Whatever the records say, repeat them exactly as given.

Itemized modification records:
============

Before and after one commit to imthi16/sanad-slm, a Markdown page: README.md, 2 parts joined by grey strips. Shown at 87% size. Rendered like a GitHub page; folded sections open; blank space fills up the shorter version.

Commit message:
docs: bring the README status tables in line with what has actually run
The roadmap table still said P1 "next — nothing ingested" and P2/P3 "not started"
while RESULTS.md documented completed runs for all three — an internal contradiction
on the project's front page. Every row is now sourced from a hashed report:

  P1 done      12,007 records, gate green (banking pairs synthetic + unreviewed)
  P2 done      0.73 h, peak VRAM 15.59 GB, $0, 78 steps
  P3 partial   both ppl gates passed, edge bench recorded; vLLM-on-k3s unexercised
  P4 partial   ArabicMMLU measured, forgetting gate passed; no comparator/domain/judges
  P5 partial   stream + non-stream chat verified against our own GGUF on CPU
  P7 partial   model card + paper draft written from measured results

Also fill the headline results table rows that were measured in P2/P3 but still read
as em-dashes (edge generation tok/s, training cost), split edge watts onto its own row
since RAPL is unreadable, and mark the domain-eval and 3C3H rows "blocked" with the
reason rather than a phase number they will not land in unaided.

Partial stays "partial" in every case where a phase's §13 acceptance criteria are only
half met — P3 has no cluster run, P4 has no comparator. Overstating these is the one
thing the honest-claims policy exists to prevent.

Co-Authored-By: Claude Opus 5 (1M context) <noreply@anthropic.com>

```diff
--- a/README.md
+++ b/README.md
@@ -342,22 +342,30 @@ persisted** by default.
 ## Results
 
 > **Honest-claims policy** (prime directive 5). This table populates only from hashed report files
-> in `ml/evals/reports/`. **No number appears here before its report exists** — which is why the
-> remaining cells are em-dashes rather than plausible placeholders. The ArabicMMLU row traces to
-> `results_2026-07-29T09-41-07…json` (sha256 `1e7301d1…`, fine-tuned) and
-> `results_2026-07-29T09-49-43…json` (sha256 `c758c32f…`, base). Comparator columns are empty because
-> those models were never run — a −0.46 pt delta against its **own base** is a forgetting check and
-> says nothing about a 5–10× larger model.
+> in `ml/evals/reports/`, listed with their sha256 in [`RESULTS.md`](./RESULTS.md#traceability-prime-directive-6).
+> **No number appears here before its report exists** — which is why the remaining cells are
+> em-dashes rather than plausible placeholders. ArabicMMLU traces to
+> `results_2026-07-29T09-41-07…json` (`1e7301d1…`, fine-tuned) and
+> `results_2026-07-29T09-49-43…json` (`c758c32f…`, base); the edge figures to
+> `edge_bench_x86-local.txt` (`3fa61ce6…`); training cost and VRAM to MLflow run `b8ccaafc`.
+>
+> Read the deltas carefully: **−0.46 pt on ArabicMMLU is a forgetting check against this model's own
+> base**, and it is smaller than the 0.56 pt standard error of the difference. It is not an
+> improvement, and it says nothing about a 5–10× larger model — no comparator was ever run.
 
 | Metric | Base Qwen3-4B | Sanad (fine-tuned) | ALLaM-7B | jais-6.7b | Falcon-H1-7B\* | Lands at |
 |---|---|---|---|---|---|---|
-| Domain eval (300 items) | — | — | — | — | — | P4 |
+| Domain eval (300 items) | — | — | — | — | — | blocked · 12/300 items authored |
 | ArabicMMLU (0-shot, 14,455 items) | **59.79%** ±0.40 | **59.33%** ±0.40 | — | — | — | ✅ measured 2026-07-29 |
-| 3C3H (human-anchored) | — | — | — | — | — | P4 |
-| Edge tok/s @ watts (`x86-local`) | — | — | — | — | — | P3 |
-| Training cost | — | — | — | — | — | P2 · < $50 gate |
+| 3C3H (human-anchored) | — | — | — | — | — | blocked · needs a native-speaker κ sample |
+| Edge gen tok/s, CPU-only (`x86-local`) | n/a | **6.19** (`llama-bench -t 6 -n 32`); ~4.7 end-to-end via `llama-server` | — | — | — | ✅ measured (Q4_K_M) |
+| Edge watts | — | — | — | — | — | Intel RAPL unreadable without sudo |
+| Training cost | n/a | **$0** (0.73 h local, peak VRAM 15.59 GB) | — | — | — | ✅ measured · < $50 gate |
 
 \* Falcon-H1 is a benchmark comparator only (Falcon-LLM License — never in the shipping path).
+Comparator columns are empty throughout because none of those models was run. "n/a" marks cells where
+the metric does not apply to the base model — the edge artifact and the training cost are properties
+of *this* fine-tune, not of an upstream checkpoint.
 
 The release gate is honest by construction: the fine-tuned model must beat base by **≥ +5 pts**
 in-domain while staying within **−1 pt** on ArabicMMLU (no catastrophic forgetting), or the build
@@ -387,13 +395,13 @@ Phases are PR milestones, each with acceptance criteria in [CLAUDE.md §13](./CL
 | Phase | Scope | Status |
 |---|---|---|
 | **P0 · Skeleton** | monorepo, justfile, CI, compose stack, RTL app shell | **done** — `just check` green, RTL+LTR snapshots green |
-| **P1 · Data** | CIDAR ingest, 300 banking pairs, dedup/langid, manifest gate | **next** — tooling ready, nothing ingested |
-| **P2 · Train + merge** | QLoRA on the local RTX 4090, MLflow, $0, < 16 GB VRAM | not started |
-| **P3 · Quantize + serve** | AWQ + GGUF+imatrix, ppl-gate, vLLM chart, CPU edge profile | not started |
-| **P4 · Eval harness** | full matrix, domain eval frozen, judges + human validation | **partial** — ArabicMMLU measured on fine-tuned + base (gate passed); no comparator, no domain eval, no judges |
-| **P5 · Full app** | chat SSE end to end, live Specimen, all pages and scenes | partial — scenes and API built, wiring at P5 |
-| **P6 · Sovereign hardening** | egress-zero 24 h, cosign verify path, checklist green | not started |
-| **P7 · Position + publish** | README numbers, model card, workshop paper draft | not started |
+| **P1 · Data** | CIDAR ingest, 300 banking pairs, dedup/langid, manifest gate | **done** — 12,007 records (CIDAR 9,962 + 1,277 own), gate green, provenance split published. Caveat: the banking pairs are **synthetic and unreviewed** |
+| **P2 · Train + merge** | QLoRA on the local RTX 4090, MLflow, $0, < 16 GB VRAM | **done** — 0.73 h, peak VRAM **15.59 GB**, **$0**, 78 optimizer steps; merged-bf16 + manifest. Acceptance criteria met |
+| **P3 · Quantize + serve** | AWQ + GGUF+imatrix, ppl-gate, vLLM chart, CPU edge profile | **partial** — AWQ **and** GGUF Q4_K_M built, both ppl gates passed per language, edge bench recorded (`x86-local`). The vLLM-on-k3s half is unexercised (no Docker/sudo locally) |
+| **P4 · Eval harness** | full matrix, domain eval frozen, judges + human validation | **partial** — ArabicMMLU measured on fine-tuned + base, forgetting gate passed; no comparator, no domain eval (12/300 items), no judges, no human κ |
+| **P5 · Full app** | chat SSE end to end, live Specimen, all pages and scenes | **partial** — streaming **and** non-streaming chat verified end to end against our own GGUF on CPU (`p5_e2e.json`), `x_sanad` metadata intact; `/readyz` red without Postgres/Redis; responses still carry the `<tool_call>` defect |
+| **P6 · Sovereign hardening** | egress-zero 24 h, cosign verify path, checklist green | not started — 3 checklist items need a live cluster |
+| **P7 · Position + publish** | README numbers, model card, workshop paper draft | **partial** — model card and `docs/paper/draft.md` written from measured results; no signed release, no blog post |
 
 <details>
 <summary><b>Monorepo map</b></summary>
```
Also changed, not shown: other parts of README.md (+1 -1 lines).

============

* [Response to the task]:
Before and after one commit to imthi16/sanad-slm, a Markdown page: README.md, 2 parts joined by grey strips. Shown at 87% size. Rendered like a GitHub page; folded sections open; blank space fills up the shorter version.

Commit message:
docs: bring the README status tables in line with what has actually run
The roadmap table still said P1 "next — nothing ingested" and P2/P3 "not started"
while RESULTS.md documented completed runs for all three — an internal contradiction
on the project's front page. Every row is now sourced from a hashed report:

  P1 done      12,007 records, gate green (banking pairs synthetic + unreviewed)
  P2 done      0.73 h, peak VRAM 15.59 GB, $0, 78 steps
  P3 partial   both ppl gates passed, edge bench recorded; vLLM-on-k3s unexercised
  P4 partial   ArabicMMLU measured, forgetting gate passed; no comparator/domain/judges
  P5 partial   stream + non-stream chat verified against our own GGUF on CPU
  P7 partial   model card + paper draft written from measured results

Also fill the headline results table rows that were measured in P2/P3 but still read
as em-dashes (edge generation tok/s, training cost), split edge watts onto its own row
since RAPL is unreadable, and mark the domain-eval and 3C3H rows "blocked" with the
reason rather than a phase number they will not land in unaided.

Partial stays "partial" in every case where a phase's §13 acceptance criteria are only
half met — P3 has no cluster run, P4 has no comparator. Overstating these is the one
thing the honest-claims policy exists to prevent.

Co-Authored-By: Claude Opus 5 (1M context) <noreply@anthropic.com>

```diff
--- a/README.md
+++ b/README.md
@@ -342,22 +342,30 @@ persisted** by default.
 ## Results
 
 > **Honest-claims policy** (prime directive 5). This table populates only from hashed report files
-> in `ml/evals/reports/`. **No number appears here before its report exists** — which is why the
-> remaining cells are em-dashes rather than plausible placeholders. The ArabicMMLU row traces to
-> `results_2026-07-29T09-41-07…json` (sha256 `1e7301d1…`, fine-tuned) and
-> `results_2026-07-29T09-49-43…json` (sha256 `c758c32f…`, base). Comparator columns are empty because
-> those models were never run — a −0.46 pt delta against its **own base** is a forgetting check and
-> says nothing about a 5–10× larger model.
+> in `ml/evals/reports/`, listed with their sha256 in [`RESULTS.md`](./RESULTS.md#traceability-prime-directive-6).
+> **No number appears here before its report exists** — which is why the remaining cells are
+> em-dashes rather than plausible placeholders. ArabicMMLU traces to
+> `results_2026-07-29T09-41-07…json` (`1e7301d1…`, fine-tuned) and
+> `results_2026-07-29T09-49-43…json` (`c758c32f…`, base); the edge figures to
+> `edge_bench_x86-local.txt` (`3fa61ce6…`); training cost and VRAM to MLflow run `b8ccaafc`.
+>
+> Read the deltas carefully: **−0.46 pt on ArabicMMLU is a forgetting check against this model's own
+> base**, and it is smaller than the 0.56 pt standard error of the difference. It is not an
+> improvement, and it says nothing about a 5–10× larger model — no comparator was ever run.
 
 | Metric | Base Qwen3-4B | Sanad (fine-tuned) | ALLaM-7B | jais-6.7b | Falcon-H1-7B\* | Lands at |
 |---|---|---|---|---|---|---|
-| Domain eval (300 items) | — | — | — | — | — | P4 |
+| Domain eval (300 items) | — | — | — | — | — | blocked · 12/300 items authored |
 | ArabicMMLU (0-shot, 14,455 items) | **59.79%** ±0.40 | **59.33%** ±0.40 | — | — | — | ✅ measured 2026-07-29 |
-| 3C3H (human-anchored) | — | — | — | — | — | P4 |
-| Edge tok/s @ watts (`x86-local`) | — | — | — | — | — | P3 |
-| Training cost | — | — | — | — | — | P2 · < $50 gate |
+| 3C3H (human-anchored) | — | — | — | — | — | blocked · needs a native-speaker κ sample |
+| Edge gen tok/s, CPU-only (`x86-local`) | n/a | **6.19** (`llama-bench -t 6 -n 32`); ~4.7 end-to-end via `llama-server` | — | — | — | ✅ measured (Q4_K_M) |
+| Edge watts | — | — | — | — | — | Intel RAPL unreadable without sudo |
+| Training cost | n/a | **$0** (0.73 h local, peak VRAM 15.59 GB) | — | — | — | ✅ measured · < $50 gate |
 
 \* Falcon-H1 is a benchmark comparator only (Falcon-LLM License — never in the shipping path).
+Comparator columns are empty throughout because none of those models was run. "n/a" marks cells where
+the metric does not apply to the base model — the edge artifact and the training cost are properties
+of *this* fine-tune, not of an upstream checkpoint.
 
 The release gate is honest by construction: the fine-tuned model must beat base by **≥ +5 pts**
 in-domain while staying within **−1 pt** on ArabicMMLU (no catastrophic forgetting), or the build
@@ -387,13 +395,13 @@ Phases are PR milestones, each with acceptance criteria in [CLAUDE.md §13](./CL
 | Phase | Scope | Status |
 |---|---|---|
 | **P0 · Skeleton** | monorepo, justfile, CI, compose stack, RTL app shell | **done** — `just check` green, RTL+LTR snapshots green |
-| **P1 · Data** | CIDAR ingest, 300 banking pairs, dedup/langid, manifest gate | **next** — tooling ready, nothing ingested |
-| **P2 · Train + merge** | QLoRA on the local RTX 4090, MLflow, $0, < 16 GB VRAM | not started |
-| **P3 · Quantize + serve** | AWQ + GGUF+imatrix, ppl-gate, vLLM chart, CPU edge profile | not started |
-| **P4 · Eval harness** | full matrix, domain eval frozen, judges + human validation | **partial** — ArabicMMLU measured on fine-tuned + base (gate passed); no comparator, no domain eval, no judges |
-| **P5 · Full app** | chat SSE end to end, live Specimen, all pages and scenes | partial — scenes and API built, wiring at P5 |
-| **P6 · Sovereign hardening** | egress-zero 24 h, cosign verify path, checklist green | not started |
-| **P7 · Position + publish** | README numbers, model card, workshop paper draft | not started |
+| **P1 · Data** | CIDAR ingest, 300 banking pairs, dedup/langid, manifest gate | **done** — 12,007 records (CIDAR 9,962 + 1,277 own), gate green, provenance split published. Caveat: the banking pairs are **synthetic and unreviewed** |
+| **P2 · Train + merge** | QLoRA on the local RTX 4090, MLflow, $0, < 16 GB VRAM | **done** — 0.73 h, peak VRAM **15.59 GB**, **$0**, 78 optimizer steps; merged-bf16 + manifest. Acceptance criteria met |
+| **P3 · Quantize + serve** | AWQ + GGUF+imatrix, ppl-gate, vLLM chart, CPU edge profile | **partial** — AWQ **and** GGUF Q4_K_M built, both ppl gates passed per language, edge bench recorded (`x86-local`). The vLLM-on-k3s half is unexercised (no Docker/sudo locally) |
+| **P4 · Eval harness** | full matrix, domain eval frozen, judges + human validation | **partial** — ArabicMMLU measured on fine-tuned + base, forgetting gate passed; no comparator, no domain eval (12/300 items), no judges, no human κ |
+| **P5 · Full app** | chat SSE end to end, live Specimen, all pages and scenes | **partial** — streaming **and** non-streaming chat verified end to end against our own GGUF on CPU (`p5_e2e.json`), `x_sanad` metadata intact; `/readyz` red without Postgres/Redis; responses still carry the `<tool_call>` defect |
+| **P6 · Sovereign hardening** | egress-zero 24 h, cosign verify path, checklist green | not started — 3 checklist items need a live cluster |
+| **P7 · Position + publish** | README numbers, model card, workshop paper draft | **partial** — model card and `docs/paper/draft.md` written from measured results; no signed release, no blog post |
 
 <details>
 <summary><b>Monorepo map</b></summary>
```
Also changed, not shown: other parts of README.md (+1 -1 lines).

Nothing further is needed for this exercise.